Interacting contagious diseases like influenza and pneumonia—and perhaps coronavirus too—follow the same complex spreading patterns as social trends, like the adoption of new slang or technologies. This new finding, published in Nature Physics, could lead to better tracking and intervention when multiple diseases spread through a population at the same time.
By: Bill Wellock | Published: February 14, 2020 | 3:35 pm | SHARE: As an outbreak of a new coronavirus makes headlines across the world, another more common infectious disease is spreading across the United States and beyond — the flu.About 8 percent of the U.S. population gets sick from the flu each season, according to the Centers for Disease Control and Prevention.
Researchers report the biological effects of influenza protein NS1 binding to RIG-I — the binding directly quiets the alarm that activates the cellular innate immunity defense against the infection. This is a newly described way for flu to antagonize the host cellular antiviral response.
Researchers investigating the drug prescription response to a “superbug” enzyme that renders bacteria resistant to antibiotics are available to discuss why such resistance is posing a growing risk during pandemics such as the current coronavirus.

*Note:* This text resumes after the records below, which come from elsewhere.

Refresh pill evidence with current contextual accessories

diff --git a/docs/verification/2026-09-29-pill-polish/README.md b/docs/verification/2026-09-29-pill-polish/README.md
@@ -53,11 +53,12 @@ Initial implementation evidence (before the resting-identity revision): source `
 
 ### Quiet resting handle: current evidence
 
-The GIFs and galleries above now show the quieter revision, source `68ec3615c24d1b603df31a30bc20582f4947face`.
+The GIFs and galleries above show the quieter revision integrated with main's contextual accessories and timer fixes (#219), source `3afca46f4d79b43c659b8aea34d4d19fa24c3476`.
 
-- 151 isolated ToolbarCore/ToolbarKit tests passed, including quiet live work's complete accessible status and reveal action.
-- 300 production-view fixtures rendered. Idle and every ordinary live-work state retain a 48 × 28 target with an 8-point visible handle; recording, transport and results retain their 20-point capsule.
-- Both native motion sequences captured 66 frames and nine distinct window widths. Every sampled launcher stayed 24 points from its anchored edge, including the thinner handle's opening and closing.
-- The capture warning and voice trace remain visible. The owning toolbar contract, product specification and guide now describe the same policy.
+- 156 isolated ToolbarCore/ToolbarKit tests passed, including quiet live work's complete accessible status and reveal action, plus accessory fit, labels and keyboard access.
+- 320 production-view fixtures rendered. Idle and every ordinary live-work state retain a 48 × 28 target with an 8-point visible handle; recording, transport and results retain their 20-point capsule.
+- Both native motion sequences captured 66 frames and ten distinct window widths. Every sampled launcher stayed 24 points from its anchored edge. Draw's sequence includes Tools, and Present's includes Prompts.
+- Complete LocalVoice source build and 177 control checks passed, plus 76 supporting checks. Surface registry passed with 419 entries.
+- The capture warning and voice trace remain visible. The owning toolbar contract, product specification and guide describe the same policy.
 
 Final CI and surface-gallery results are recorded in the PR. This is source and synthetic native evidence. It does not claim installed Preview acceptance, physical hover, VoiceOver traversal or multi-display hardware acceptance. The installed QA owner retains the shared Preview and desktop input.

A Rutgers-led team has developed a tool to monitor influenza A virus mutations in real time, which could help virologists learn how to stop viruses from replicating. The gold nanoparticle-based probe measures viral RNA in live influenza A cells, according to a study in The Journal of Physical Chemistry C. It is the first time in virology that experts have used imaging tools with gold nanoparticles to monitor mutations in influenza, with unparalleled sensitivity.
Communicating effectively during an outbreak can be tricky for government agencies charged with protecting the public, according to Glen Nowak, former director of media relations at the Centers for Disease Control and Prevention and professor of advertising and public relations at the University of Georgia’s Grady College of Journalism and Mass Communication.
Wearing a surgical mask is unlikely to protect healthy people from the novel coronavirus that originated in China, and influenza likely poses a much greater threat to Americans, according to José Cordero, professor of epidemiology and biostatistics in the University of Georgia’s College of Public Health.
New research from a team of Florida State University scientists shows that rapid weather variability as a result of climate change could increase the risk of a flu epidemic in some highly populated regions in the late 21st century.
The first type of influenza virus we are exposed to in early childhood dictates our ability to fight the flu for the rest of our lives, according to a new study from a team of infectious disease researchers at McMaster University and Université de Montréal.